**EXERCISE**
Count how many lines of the data include "related". The answer is that number and nothing else.

Edit tracking data:
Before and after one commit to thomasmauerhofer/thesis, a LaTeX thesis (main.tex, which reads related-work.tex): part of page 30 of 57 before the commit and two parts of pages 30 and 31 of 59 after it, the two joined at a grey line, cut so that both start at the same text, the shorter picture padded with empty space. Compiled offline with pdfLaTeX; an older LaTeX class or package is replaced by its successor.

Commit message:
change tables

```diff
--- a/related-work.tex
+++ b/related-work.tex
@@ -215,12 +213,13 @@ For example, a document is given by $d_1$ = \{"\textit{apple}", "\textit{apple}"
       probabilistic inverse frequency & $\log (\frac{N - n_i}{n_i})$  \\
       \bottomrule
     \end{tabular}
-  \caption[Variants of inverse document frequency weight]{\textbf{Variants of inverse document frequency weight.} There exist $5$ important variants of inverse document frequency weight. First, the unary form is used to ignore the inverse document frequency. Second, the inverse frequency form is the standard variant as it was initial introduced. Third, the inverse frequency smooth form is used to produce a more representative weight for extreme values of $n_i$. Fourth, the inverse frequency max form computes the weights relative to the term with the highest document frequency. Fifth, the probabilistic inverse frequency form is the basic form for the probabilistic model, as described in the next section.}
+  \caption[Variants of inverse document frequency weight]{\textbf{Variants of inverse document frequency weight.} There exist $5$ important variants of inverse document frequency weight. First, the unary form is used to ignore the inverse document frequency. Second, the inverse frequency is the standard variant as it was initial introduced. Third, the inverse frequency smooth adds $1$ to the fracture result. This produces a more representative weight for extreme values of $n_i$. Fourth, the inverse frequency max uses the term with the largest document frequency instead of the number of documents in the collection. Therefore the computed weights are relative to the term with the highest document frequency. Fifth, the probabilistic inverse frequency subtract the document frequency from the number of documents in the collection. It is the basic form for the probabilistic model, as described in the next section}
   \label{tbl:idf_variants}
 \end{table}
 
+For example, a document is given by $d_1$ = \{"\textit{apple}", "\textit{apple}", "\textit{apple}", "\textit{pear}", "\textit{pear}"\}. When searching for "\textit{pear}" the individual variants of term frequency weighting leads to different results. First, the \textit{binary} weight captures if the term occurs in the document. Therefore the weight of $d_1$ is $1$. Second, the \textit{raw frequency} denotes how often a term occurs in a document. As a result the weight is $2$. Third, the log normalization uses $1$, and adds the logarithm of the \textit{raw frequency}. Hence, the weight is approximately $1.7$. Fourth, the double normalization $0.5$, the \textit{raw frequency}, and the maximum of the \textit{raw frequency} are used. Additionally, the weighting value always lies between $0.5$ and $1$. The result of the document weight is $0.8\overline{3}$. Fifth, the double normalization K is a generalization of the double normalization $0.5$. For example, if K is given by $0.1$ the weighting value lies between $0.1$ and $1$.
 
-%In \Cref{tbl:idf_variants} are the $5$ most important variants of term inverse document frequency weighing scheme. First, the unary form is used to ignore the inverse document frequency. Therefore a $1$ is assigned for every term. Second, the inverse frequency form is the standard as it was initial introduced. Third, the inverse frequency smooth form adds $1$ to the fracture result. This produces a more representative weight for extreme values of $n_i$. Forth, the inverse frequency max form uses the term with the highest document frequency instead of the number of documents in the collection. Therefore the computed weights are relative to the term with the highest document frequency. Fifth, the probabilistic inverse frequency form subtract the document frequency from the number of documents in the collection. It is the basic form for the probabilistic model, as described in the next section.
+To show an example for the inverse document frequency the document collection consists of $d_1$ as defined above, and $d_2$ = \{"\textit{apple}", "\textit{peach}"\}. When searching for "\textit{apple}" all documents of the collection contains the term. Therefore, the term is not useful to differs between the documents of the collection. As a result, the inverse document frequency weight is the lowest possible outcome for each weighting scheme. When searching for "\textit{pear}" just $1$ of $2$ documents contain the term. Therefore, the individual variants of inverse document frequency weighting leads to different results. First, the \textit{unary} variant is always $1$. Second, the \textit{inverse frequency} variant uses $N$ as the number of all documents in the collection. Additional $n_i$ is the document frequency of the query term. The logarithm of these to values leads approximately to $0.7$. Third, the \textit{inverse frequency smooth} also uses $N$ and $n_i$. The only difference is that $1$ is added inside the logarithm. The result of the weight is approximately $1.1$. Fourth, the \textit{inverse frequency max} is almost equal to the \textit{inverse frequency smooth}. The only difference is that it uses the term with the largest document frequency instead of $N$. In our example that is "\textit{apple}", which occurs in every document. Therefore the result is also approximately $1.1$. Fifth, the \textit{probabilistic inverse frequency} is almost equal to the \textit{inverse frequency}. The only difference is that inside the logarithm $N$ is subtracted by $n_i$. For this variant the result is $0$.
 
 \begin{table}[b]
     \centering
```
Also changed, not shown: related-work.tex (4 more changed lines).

---

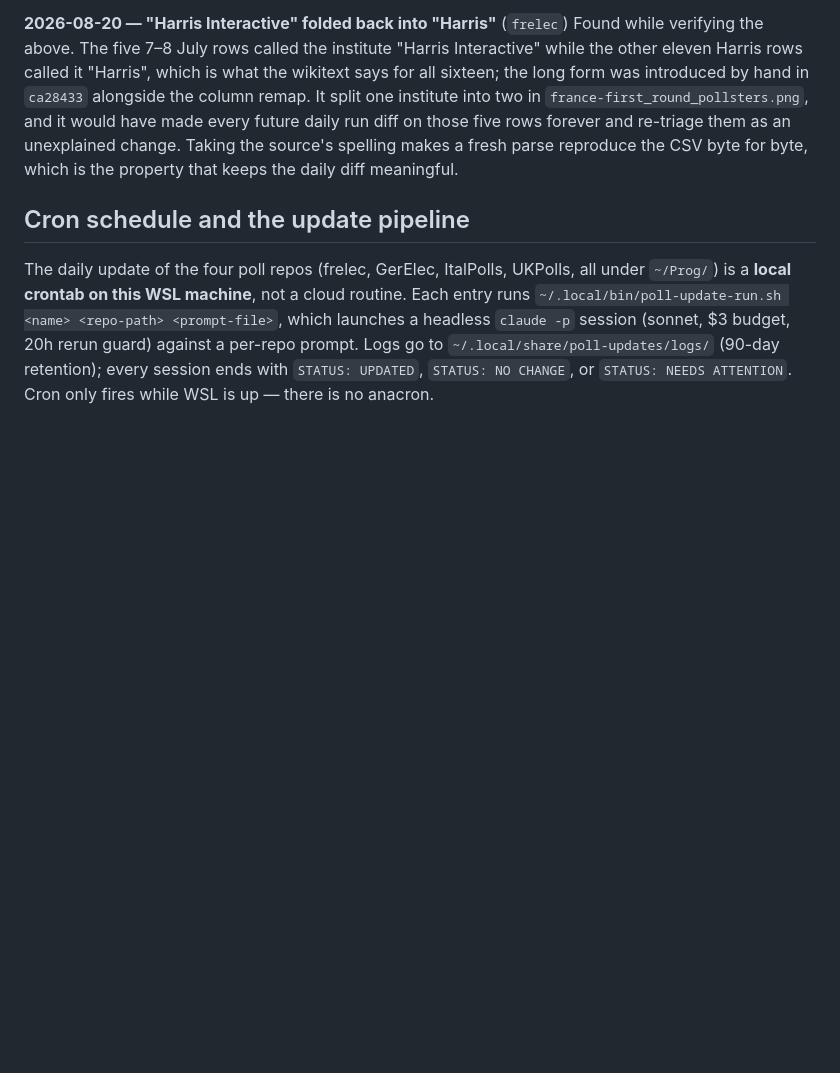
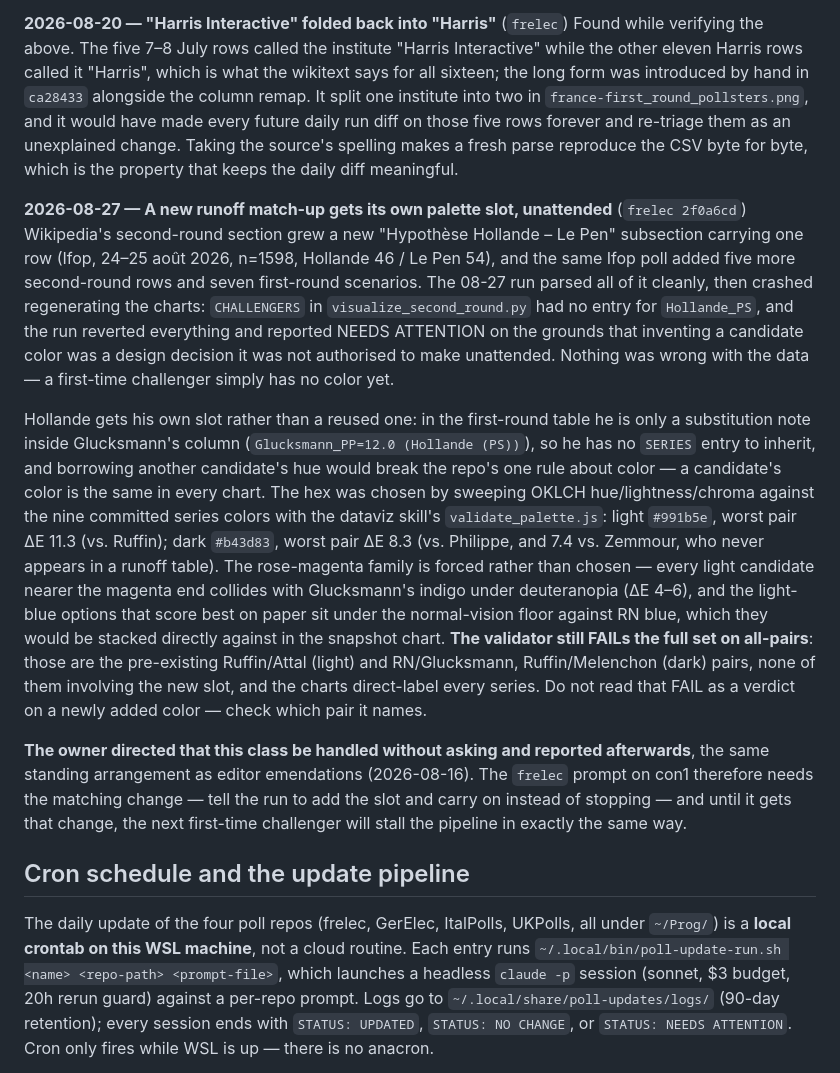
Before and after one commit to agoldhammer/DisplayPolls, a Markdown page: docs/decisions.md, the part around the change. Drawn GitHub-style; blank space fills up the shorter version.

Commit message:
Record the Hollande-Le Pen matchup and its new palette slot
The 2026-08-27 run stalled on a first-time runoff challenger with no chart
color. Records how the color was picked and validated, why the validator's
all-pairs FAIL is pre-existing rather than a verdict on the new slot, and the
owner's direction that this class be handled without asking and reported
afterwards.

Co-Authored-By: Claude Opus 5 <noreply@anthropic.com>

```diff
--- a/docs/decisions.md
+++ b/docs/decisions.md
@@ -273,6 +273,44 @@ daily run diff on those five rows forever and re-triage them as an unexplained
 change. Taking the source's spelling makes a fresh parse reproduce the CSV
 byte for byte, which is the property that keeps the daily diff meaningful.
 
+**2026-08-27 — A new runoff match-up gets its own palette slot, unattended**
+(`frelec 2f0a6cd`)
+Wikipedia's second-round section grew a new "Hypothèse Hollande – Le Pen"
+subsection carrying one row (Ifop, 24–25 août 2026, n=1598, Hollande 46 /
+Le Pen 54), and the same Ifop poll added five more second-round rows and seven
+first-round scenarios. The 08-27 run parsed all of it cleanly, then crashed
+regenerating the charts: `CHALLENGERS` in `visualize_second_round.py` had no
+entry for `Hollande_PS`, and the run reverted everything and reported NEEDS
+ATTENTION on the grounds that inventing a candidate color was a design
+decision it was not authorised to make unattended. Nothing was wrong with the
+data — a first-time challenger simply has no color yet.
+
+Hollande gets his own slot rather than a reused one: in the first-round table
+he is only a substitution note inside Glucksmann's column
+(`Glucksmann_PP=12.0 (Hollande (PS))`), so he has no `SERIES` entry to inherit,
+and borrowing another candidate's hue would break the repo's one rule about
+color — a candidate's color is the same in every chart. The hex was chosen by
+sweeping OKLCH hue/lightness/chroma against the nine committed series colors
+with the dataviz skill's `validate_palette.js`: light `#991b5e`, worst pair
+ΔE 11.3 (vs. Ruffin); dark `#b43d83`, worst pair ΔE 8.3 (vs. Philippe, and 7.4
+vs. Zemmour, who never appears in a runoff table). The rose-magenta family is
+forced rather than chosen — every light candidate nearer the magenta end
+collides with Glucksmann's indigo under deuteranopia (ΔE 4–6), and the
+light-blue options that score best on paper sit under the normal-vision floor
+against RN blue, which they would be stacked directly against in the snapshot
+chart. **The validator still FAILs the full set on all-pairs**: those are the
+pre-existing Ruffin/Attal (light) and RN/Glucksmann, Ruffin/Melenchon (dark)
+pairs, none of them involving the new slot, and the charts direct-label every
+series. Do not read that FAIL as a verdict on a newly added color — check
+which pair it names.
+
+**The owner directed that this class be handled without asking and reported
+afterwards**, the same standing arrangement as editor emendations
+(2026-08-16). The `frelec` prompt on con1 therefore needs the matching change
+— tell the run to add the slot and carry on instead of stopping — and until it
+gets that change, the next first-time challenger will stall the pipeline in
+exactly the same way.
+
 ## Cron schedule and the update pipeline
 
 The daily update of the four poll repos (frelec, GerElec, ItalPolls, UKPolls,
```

**YOUR SOLUTION**
4